Since disbanding at the end of the ’90s, underground hip-hop favorite Company Flow has had fans clamoring for more. Now, following a few one-off reunion gigs, El-P, Bigg Jus, and Mr. Len are hitting Chicago for the first time, and we’re giving away two tickets to a random ALARM reader.
Morrow: With a background in hip hop as well as hardcore and punk, New Jersey rapper GDP approaches his genre with a unique perspective, coupling an unfiltered vocabulary with sociopolitical themes, banging beats, and a decidedly Aesop Rock-style delivery.
His newest full-length, Useless Eaters, quickly gets at the underbelly of America, whether discussing drugs, war profiteering, climate change, or big-brother distrust. “Neural Circuitry” begins the album with high-energy hi-hats and a nearly G-funk synth groove, but it hits hardest with its subject matter: hardcore drug use. There’s underlying intellect, however, and in making a passing reference to Afghani opiates, GDP rhymes, “Soldiers aren’t dying for us / they’re risking their lives for the change / a full ride to college or a meaningless grave.”
Hajduch: Australian producer Aoi makes clanging, colorful synth-based beats that remind me somewhat of the kaleidoscopic dubstep pushed by people like Hyetal. It’s glammy and full of square waves, and for all the clamor and seeming lightness, it still bangs. The fidgety beats fit GDP’s restless rhymes well. He’s equally comfortable deploring battle rap as he is deploying it.
Das Racist occupies a unique place in hip hop. Its free-associative rap goes a mile a minute, riddled with the sort of postmodern deconstructionist lyrics that make publications like the New York Times rave. Much has been written about the group and its perceived seriousness, which, in turn, is turned into more fodder for Das Racist’s rhymes (as evidenced in the track “hahahaha jk,” posted below).
Whatever your opinion of its music, there’s no question that Das Racist wears its cultural and political awareness on its proverbial sleeve.

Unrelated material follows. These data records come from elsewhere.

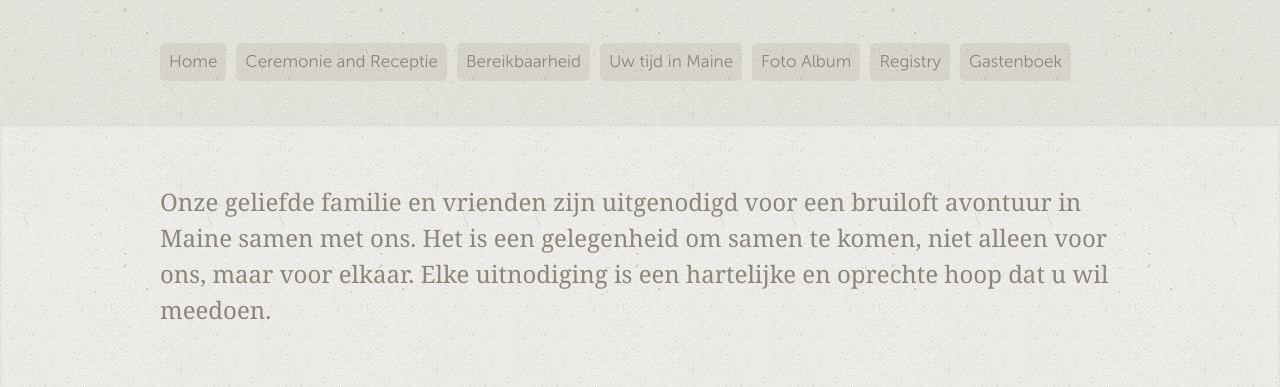
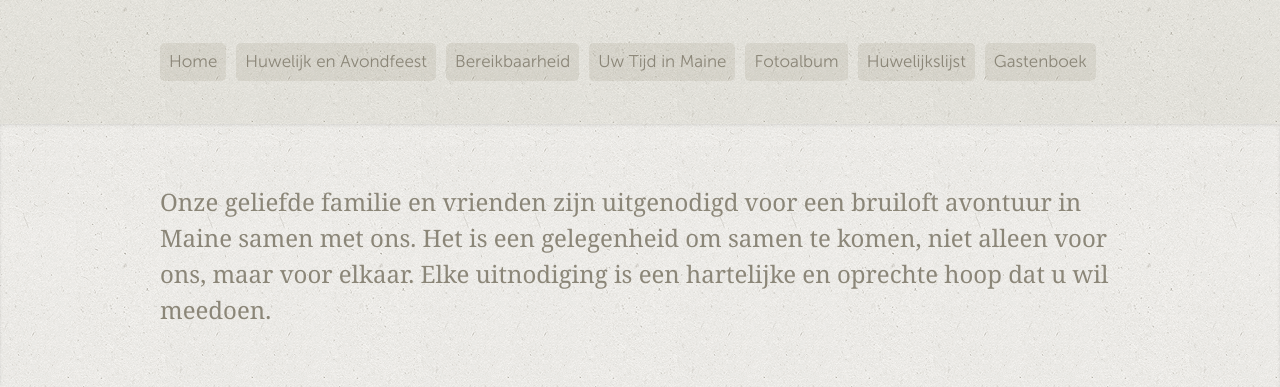
Before and after one commit to chrislaskey/chrisandgitte.com, a Flask app: template templates/site/homepage.html in a window 1280 px wide. Shown: the part 110-497 px from the top of the page. Run offline with Flask 2, Linux system fonts and the light colour scheme; the template is opened without the code that fills it: most values are stand-ins (such as "Sample title", 1, 10 or a date in 2020); style sheets or scripts are compiled from the project's sources; some libraries are stand-ins or nearby versions; some web fonts are replaced.

Commit message:
Updated flemmish navigation.

```diff
--- a/templates/structure/nav.html
+++ b/templates/structure/nav.html
@@ -6,7 +6,7 @@
 				<li><a href="/{{ language }}/ceremony-and-reception">Ceremony and Reception</a></li>
 				<!--<li><a href="/{{ language }}/wedding-party">Wedding Party</a></li>-->
 				<li><a href="/{{ language }}/getting-here">Getting Here</a></li>
-				<li><a href="/{{ language }}/your-time-in-maine">Your time in Maine</a></li>
+				<li><a href="/{{ language }}/your-time-in-maine">Your Time in Maine</a></li>
 				<li><a href="/{{ language }}/photo-album">Photo Album</a></li>
 				<li><a href="/{{ language }}/registry">Registry</a></li>
 				<li><a href="/{{ language }}/guest-book">Guest Book</a></li>
@@ -15,12 +15,12 @@
 		% else
 			<ul class="nav">
 				<li><a href="/{{ language }}/">Home</a></li>
-				<li><a href="/{{ language }}/ceremony-and-reception">Ceremonie and Receptie</a></li>
-				<!--<li><a href="/{{ language }}/wedding-party">Bruiloft Leden</a></li>-->
+				<li><a href="/{{ language }}/ceremony-and-reception">Huwelijk en Avondfeest</a></li>
+				<!--<li><a href="/{{ language }}/wedding-party">Wedding Party</a></li>-->
 				<li><a href="/{{ language }}/getting-here">Bereikbaarheid</a></li>
-				<li><a href="/{{ language }}/your-time-in-maine">Uw tijd in Maine</a></li>
-				<li><a href="/{{ language }}/photo-album">Foto Album</a></li>
-				<li><a href="/{{ language }}/registry">Registry</a></li>
+				<li><a href="/{{ language }}/your-time-in-maine">Uw Tijd in Maine</a></li>
+				<li><a href="/{{ language }}/photo-album">Fotoalbum</a></li>
+				<li><a href="/{{ language }}/registry">Huwelijkslijst</a></li>
 				<li><a href="/{{ language }}/guest-book">Gastenboek</a></li>
 				<!--<li><a href="/{{ language }}/rsvp">RSVP</a></li>-->
 			</ul>
```
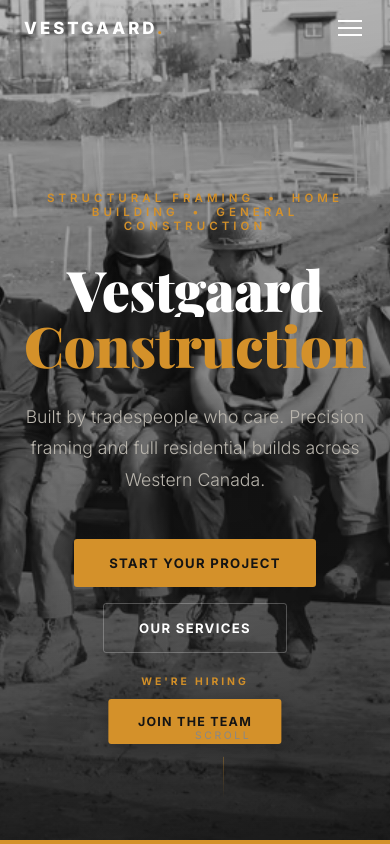
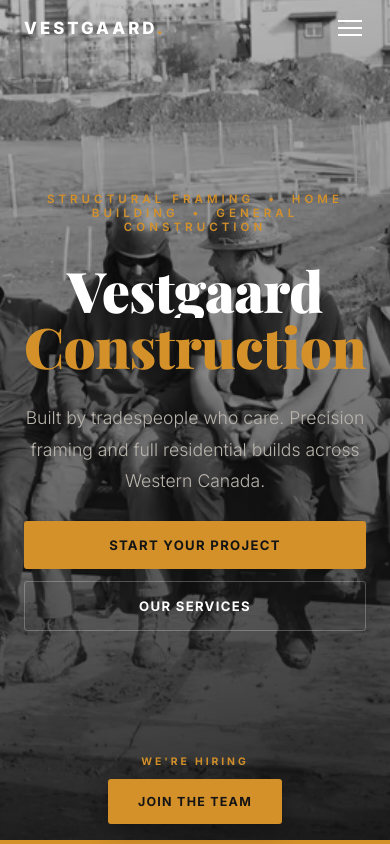
Before and after one commit to ConnerWestgarde-comp/website-vestgaard, a plain HTML site: page index.html in a window 390 px wide. Shown: the top 844 px of the page. Drawn offline with nearby package versions, Linux system fonts and the light colour scheme.

Commit message:
fixing some smaller issues with the text and overlap on mobile

```diff
--- a/index.html
+++ b/index.html
@@ -698,18 +698,54 @@
             .team-grid { grid-template-columns: 1fr; max-width: 420px; margin-left: auto; margin-right: auto; }
             .follow-platforms { grid-template-columns: 1fr 1fr; }
             .platform-card { padding: 2.5rem 1.5rem; }
-            .hero-actions { flex-direction: column; align-items: center; }
+            /* Hero: column stack — no overlap between CTAs, hiring, or scroll chrome */
+            .hero {
+                flex-direction: column;
+                align-items: stretch;
+                justify-content: flex-start;
+                height: auto;
+                min-height: 100svh;
+                min-height: 100dvh;
+                padding: 5.5rem 1.25rem calc(1rem + env(safe-area-inset-bottom, 0));
+                box-sizing: border-box;
+            }
+            .hero-content {
+                flex: 1 1 0;
+                min-height: 0;
+                display: flex;
+                flex-direction: column;
+                justify-content: center;
+                align-items: center;
+                padding: 0 0.25rem 1rem;
+                width: 100%;
+            }
+            .hero-sub { margin-bottom: 1.5rem; }
+            .hero-actions {
+                flex-direction: column;
+                align-items: stretch;
+                width: 100%;
+                max-width: 22rem;
+                margin-left: auto;
+                margin-right: auto;
+                gap: 0.75rem;
+            }
+            .hero-actions .btn { justify-content: center; width: 100%; }
+            .hero-scroll-hint { display: none !important; }
             .hero-hiring {
-                right: auto;
-                left: 50%;
-                bottom: 6.25rem;
+                position: static;
+                flex: 0 0 auto;
+                align-self: center;
                 align-items: center;
                 text-align: center;
-                animation: fadeUpHiringMobile 0.85s ease forwards 1.15s;
+                transform: none;
+                animation: fadeUp 0.85s ease forwards 1.15s;
+                margin-top: 0.25rem;
+                padding-bottom: 0.25rem;
             }
-            @keyframes fadeUpHiringMobile {
-                from { opacity: 0; transform: translateX(-50%) translateY(24px); }
-                to   { opacity: 1; transform: translateX(-50%) translateY(0); }
+            .hero-hiring .btn {
+                white-space: normal;
+                width: 100%;
+                max-width: 22rem;
             }
             footer { flex-direction: column; text-align: center; }
         }
@@ -891,7 +927,13 @@
                     </div>
                     <h3>Gregory Westgarde</h3>
                     <div class="role">Owner</div>
-                    <p>Who is our owner? Please scroll through our social media and you'll get to know Greg. Greg employs all aspects of modern construction technology with his certificate in computer assisted drafting. Greg's most valuable asset is his higher education in finance and accounting; this has enabled him to build a company that not only does good work, but has enabled him to survive through the ups and downs of the market. Vestgaard Construction is built to last.</p>
+                    <p>Greg has over three decades of construction experience
+                        everything from site preparation to site preperation and finishing;
+                        the vast majority of gregs experience is in the construction of residential
+                         and multi family homes. Greg employs his university training in finance accounting
+                         and computer aided drafting to assist him in all aspects of the business. If vestgaard construction
+                          takes on your project, It WILL be completed. </p>
+
                 </div>
                 <div class="team-card reveal" style="transition-delay:0.12s">
                     <div class="team-avatar team-avatar--isaiah">
```
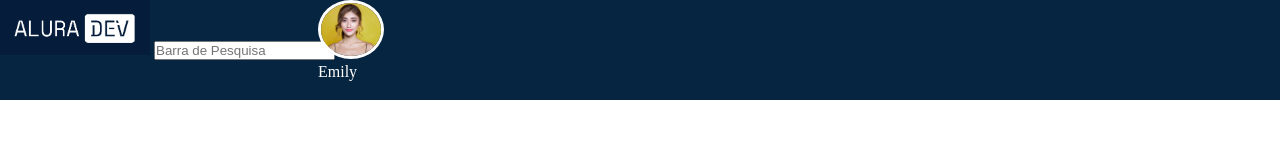
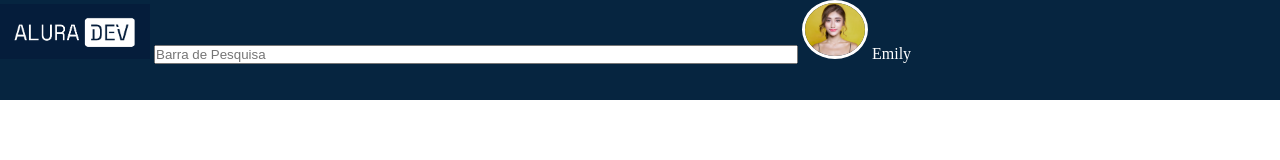
Before and after one commit to GGeres/Projetos, a plain HTML site: page Alura Challenge 1/index.html in a window 1280 px wide. Drawn offline with Linux system fonts and the light colour scheme.

Commit message:
Update 3

```diff
--- a/Alura Challenge 1/estilo.css
+++ b/Alura Challenge 1/estilo.css
@@ -22,17 +22,27 @@ header{
     background-color: #062540;
     color: white;
     height: 100px;
+
+}
+
+header>section{
+
+
 }
 
 section>img#Logo{
 
      width: 150px;
 }
+section>input{
+    width: 50%;
+}
 
 section#Perfil{
     position: absolute;
     top: 0%;
-    right: 70%;
+    right: 30%;
+    overflow: hidden;
 
 }
 
--- a/Alura Challenge 1/index.html
+++ b/Alura Challenge 1/index.html
@@ -11,11 +11,9 @@
         <section>
             <img src="img/Logo1.png" alt="Logo Dev" id="Logo">
             <input type="text" name="search" id="search" placeholder="Barra de Pesquisa">
-        </section>
-        <section id="Perfil">
             <span>
                 <img src="img/Perfil Exemplo.jpg" alt="Perfil" id="perfil_user">
-                <p>Emily</p>
+                Emily
             </span>
         </section>
 
```
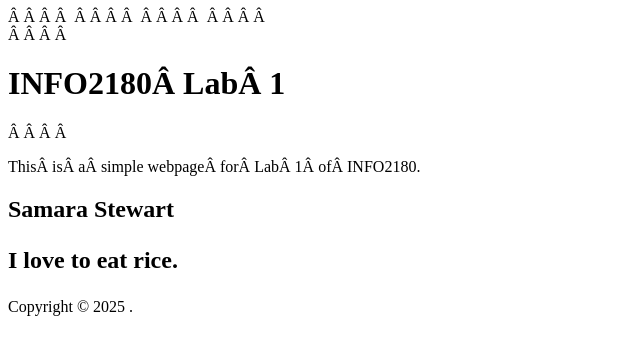
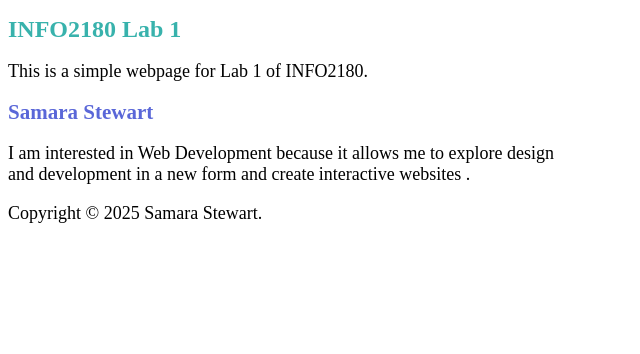
Before and after one commit to samastew/info2180-lab1, a plain HTML site: page index.html in a window 1280 px wide. Shown: the whole page, without its empty margins (0-640 px from the left). Drawn offline with Linux system fonts and the light colour scheme.

Commit message:
Added styled webpage with CSS and  HTML

```diff
--- a/index.html
+++ b/index.html
@@ -1,22 +1,23 @@
-<!DOCTYPE html>
-<html lang="en">
+<!DOCTYPE html>
+<html lang="en">
 <head>
-    <meta charset="UTF-8">
-    <meta name="viewport" content="width=device-width, initial-scale=1.0">
-    <meta http-equiv="X-UA-Compatible" content="ie=edge">
-    <title>INFO2180 Lab 1</title>
+    <meta charset="UTF-8">
+    <meta name="viewport" content="width=device-width, initial-scale=1.0">
+    <meta http-equiv="X-UA-Compatible" content="ie=edge">
+    <title>INFO2180 Lab 1</title>
+    <link rel="stylesheet" href="style.css">
 </head>
 <body>
     <header>
-        <h1>INFO2180 Lab 1</h1>
-        <p>This is a simple webpage for Lab 1 of INFO2180.</p>
+        <h1>INFO2180 Lab 1</h1>
+        <p>This is a simple webpage for Lab 1 of INFO2180.</p>
     </header>
     <main>
-        <h2>Samara Stewart<h2>
-        <p>I love to eat rice.</p>
+        <h2>Samara Stewart</h2>
+        <p>I am interested in Web Development because it allows me to explore design <br> and development in a new form and create interactive websites .</p>
     </main>
     <footer>
-        <p>Copyright &copy; 2025 <Samara Stewart>.</p>
+        <p>Copyright &copy; 2025 Samara Stewart.</p>
     </footer>
 </body>
 </html>
--- /dev/null
+++ b/style.css
@@ -0,0 +1,13 @@
+h1 {
+    font-size: 24px;
+    color: #38B2AC;
+}
+
+h2 {
+    font-size: 21px;
+    color: #5A67D8;
+}
+
+p {
+    font-size: 18px;
+}
```
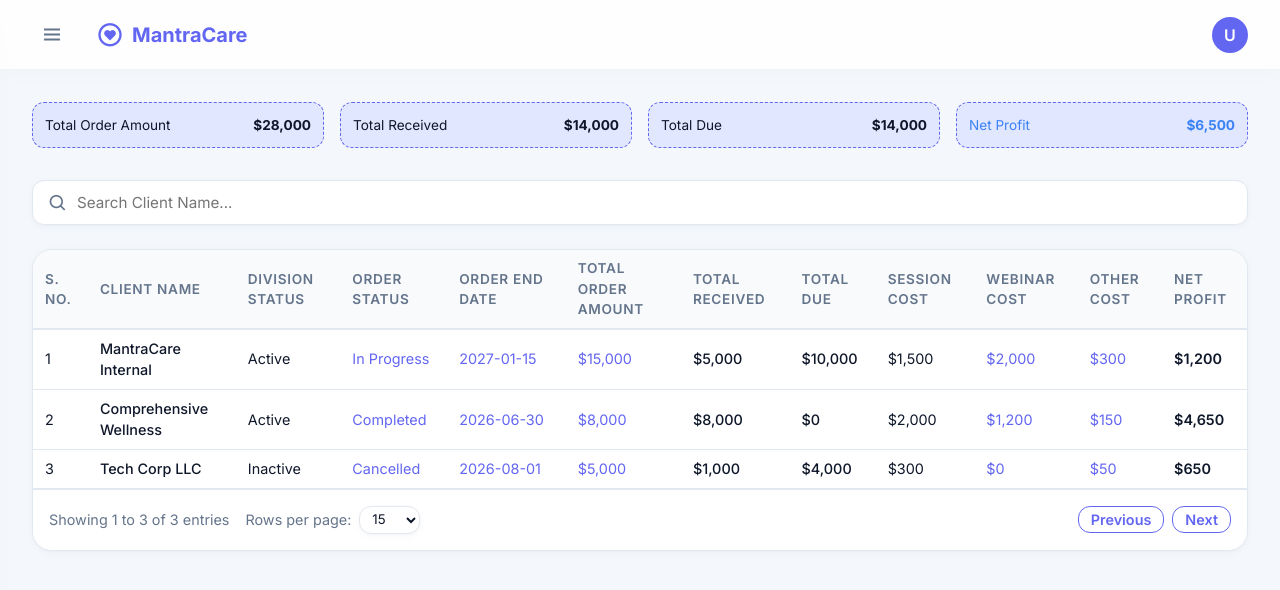
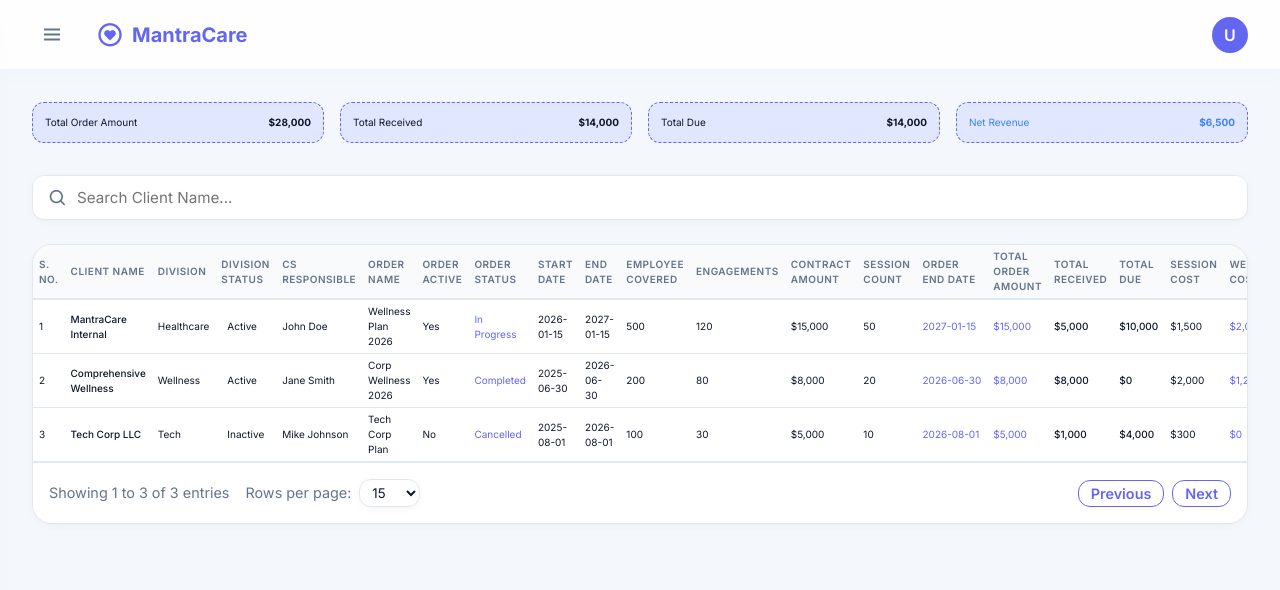
Before and after one commit to karan-mantracare/cs-admin-billing, a React (Vite) app: page /expense-tracker in a window 1280 px wide. Shown: the top 590 px of the page. Built offline with nearby package versions, Linux system fonts and the light colour scheme.

Commit message:
Update Expense Tracker columns, form submission, and rename to Profitability

```diff
--- a/src/components/Sidebar.jsx
+++ b/src/components/Sidebar.jsx
@@ -9,7 +9,7 @@
   const [openGroups, setOpenGroups] = useState({
     'Session Management': false,
     'Client Billing': false,
-    'Expense Management': false
+    'Management': false
   });
 
   const toggleGroup = (group) => {
@@ -45,10 +45,10 @@
       ]
     },
     {
-      title: 'Expense Management',
+      title: 'Management',
       links: [
         { path: '/expense-approval', label: 'Expense Approval', icon: 'bx-receipt' },
-        { path: '/expense-tracker', label: 'Expense Tracker', icon: 'bx-money' },
+        { path: '/expense-tracker', label: 'Client P&L', icon: 'bx-money' },
       ]
     }
   ];
--- a/src/pages/Clients.jsx
+++ b/src/pages/Clients.jsx
@@ -4,7 +4,7 @@
 
 function Clients() {
   const navigate = useNavigate();
-  const { showToast } = useGlobal();
+  const { showToast, addExpense } = useGlobal();
   const [formData, setFormData] = useState({
     plan: 'Comprehensive Wellness (Therapy, Weight, Dia...',
     programCode: 'mantrainternal-',
@@ -252,6 +252,15 @@
             </div>
             <form onSubmit={(e) => {
               e.preventDefault();
+              addExpense({
+                date: new Date().toISOString().split('T')[0],
+                clientName: 'MantraCare Internal',
+                addedBy: 'Admin',
+                expenseType: expenseData.type,
+                details: expenseData.details,
+                deliveredBy: expenseData.deliveredBy,
+                amount: parseFloat(expenseData.amount) || 0
+              });
               showToast("Expense Request Sent Successfully!", 5000);
               setIsExpenseModalOpen(false);
               setExpenseData({ type: 'Standee', details: '', amount: '', deliveredBy: '' });
--- a/src/pages/ExpenseTracker.jsx
+++ b/src/pages/ExpenseTracker.jsx
@@ -11,8 +11,18 @@
     {
       id: 1,
       clientName: 'MantraCare Internal',
+      division: 'Healthcare',
       divisionStatus: 'Active',
+      csResponsible: 'John Doe',
+      orderName: 'Wellness Plan 2026',
+      orderActive: 'Yes',
       orderStatus: 'In Progress',
+      startDate: '2026-01-15',
+      endDate: '2027-01-15',
+      employeeCovered: 500,
+      engagements: 120,
+      contractAmount: 15000,
+      sessionCount: 50,
       orderEndDate: '2027-01-15',
       totalOrderAmount: 15000,
       totalReceived: 5000,
@@ -24,8 +34,18 @@
     {
       id: 2,
       clientName: 'Comprehensive Wellness',
+      division: 'Wellness',
       divisionStatus: 'Active',
+      csResponsible: 'Jane Smith',
+      orderName: 'Corp Wellness 2026',
+      orderActive: 'Yes',
       orderStatus: 'Completed',
+      startDate: '2025-06-30',
+      endDate: '2026-06-30',
+      employeeCovered: 200,
+      engagements: 80,
+      contractAmount: 8000,
+      sessionCount: 20,
       orderEndDate: '2026-06-30',
       totalOrderAmount: 8000,
       totalReceived: 8000,
@@ -37,8 +57,18 @@
     {
       id: 3,
       clientName: 'Tech Corp LLC',
+      division: 'Tech',
       divisionStatus: 'Inactive',
+      csResponsible: 'Mike Johnson',
+      orderName: 'Tech Corp Plan',
+      orderActive: 'No',
       orderStatus: 'Cancelled',
+      startDate: '2025-08-01',
+      endDate: '2026-08-01',
+      employeeCovered: 100,
+      engagements: 30,
+      contractAmount: 5000,
+      sessionCount: 10,
       orderEndDate: '2026-08-01',
       totalOrderAmount: 5000,
       totalReceived: 1000,
@@ -85,7 +115,22 @@
   const formatCurrency = (amount) => `$${amount.toLocaleString()}`;
 
   return (
-    <main className="main-content">
+    <main className="main-content expense-tracker-page">
+      <style>{`
+        .expense-tracker-page .data-table th,
+        .expense-tracker-page .data-table td {
+          font-size: 10px !important;
+          padding: 4px 6px !important;
+        }
+        .expense-tracker-page .summary-item span,
+        .expense-tracker-page .summary-item strong {
+          font-size: 10px !important;
+        }
+        .expense-tracker-page .badge {
+          font-size: 10px !important;
+          padding: 2px 6px !important;
+        }
+      `}</style>
       {/* Summary Dashboard */}
       <div style={{ display: 'flex', gap: '1rem', marginBottom: '2rem' }}>
         <div className="summary-box" style={{ flex: 1 }}>
@@ -108,7 +153,7 @@
         </div>
         <div className="summary-box" style={{ flex: 1 }}>
           <div className="summary-item">
-            <span style={{ color: 'var(--blue)' }}>Net Profit</span>
+            <span style={{ color: 'var(--blue)' }}>Net Revenue</span>
             <strong style={{ color: 'var(--blue)' }}>{formatCurrency(totalProfit)}</strong>
           </div>
         </div>
@@ -135,8 +180,18 @@
             <tr>
               <th>S. NO.</th>
               <th>CLIENT NAME</th>
+              <th>DIVISION</th>
               <th>DIVISION STATUS</th>
+              <th>CS RESPONSIBLE</th>
+              <th>ORDER NAME</th>
+              <th>ORDER ACTIVE</th>
               <th>ORDER STATUS</th>
+              <th>START DATE</th>
+              <th>END DATE</th>
+              <th>EMPLOYEE COVERED</th>
+              <th>ENGAGEMENTS</th>
+              <th>CONTRACT AMOUNT</th>
+              <th>SESSION COUNT</th>
               <th>ORDER END DATE</th>
               <th>TOTAL ORDER AMOUNT</th>
               <th>TOTAL RECEIVED</th>
@@ -144,12 +199,17 @@
               <th>SESSION COST</th>
               <th>WEBINAR COST</th>
               <th>OTHER COST</th>
-              <th>NET PROFIT</th>
+              <th>NET REVENUE</th>
             </tr>
           </thead>
           <tbody>
             {paginatedExpenses.map((exp, index) => {
-              const netProfit = exp.totalReceived - exp.totalSessionCost - exp.totalWebinarCost - exp.otherCost;
+              const netRevenue = exp.totalReceived - exp.totalSessionCost - exp.totalWebinarCost - exp.otherCost;
+              const margin = exp.totalReceived > 0 ? (netRevenue / exp.totalReceived) * 100 : 0;
+              let revenueColor = 'var(--red)';
+              if (margin > 50) revenueColor = 'var(--green)';
+              else if (margin >= 11) revenueColor = 'var(--orange)';
+
               return (
                 <tr key={exp.id}>
                   <td>{startIndex + index + 1}</td>
@@ -159,16 +219,29 @@
                     {exp.clientName}
                   </td>
 
+                  <td>{exp.division}</td>
+
                   <td>
                     <span className={`badge badge-${exp.divisionStatus === 'Active' ? 'success' : 'danger'}`}>
                       {exp.divisionStatus}
                     </span>
                   </td>
 
+                  <td>{exp.csResponsible}</td>
+                  <td>{exp.orderName}</td>
+                  <td>{exp.orderActive}</td>
+
                   {/* Routes to /clients */}
                   <td style={{ cursor: 'pointer', color: 'var(--primary)' }} onClick={() => navigate('/clients')}>
                     {exp.orderStatus}
                   </td>
+
+                  <td>{exp.startDate}</td>
+                  <td>{exp.endDate}</td>
+                  <td>{exp.employeeCovered}</td>
+                  <td>{exp.engagements}</td>
+                  <td>{formatCurrency(exp.contractAmount)}</td>
+                  <td>{exp.sessionCount}</td>
 
                   {/* Routes to /clients */}
                   <td style={{ cursor: 'pointer', color: 'var(--primary)', whiteSpace: 'nowrap' }} onClick={() => navigate('/clients')}>
@@ -202,8 +275,8 @@
                     {formatCurrency(exp.otherCost)}
                   </td>
 
-                  <td style={{ fontWeight: '600', color: netProfit >= 0 ? 'var(--success)' : 'var(--danger)' }}>
-                    {formatCurrency(netProfit)}
+                  <td style={{ fontWeight: '600', color: revenueColor }}>
+                    {formatCurrency(netRevenue)}
                   </td>
                 </tr>
               );
```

With that in mind, we asked Ashok Kondabolu of the Brooklyn-based trio to name his favorite political rap songs.
1. Public Enemy: “Shut ‘Em Down” (Pete Rock Remix)
My favorite remix of all time. Pete’s short verse is ill (and sort of hilarious), and the beat’s insistence over and under Chuck D‘s screaming-ass voice is incredible. The clipped rapping on here serves really well as some “movement music.”
“I testified My mama cried Black people died When the other man lied”
I mean, that’s an awesome way to start a song about corporate redistribution of wealth!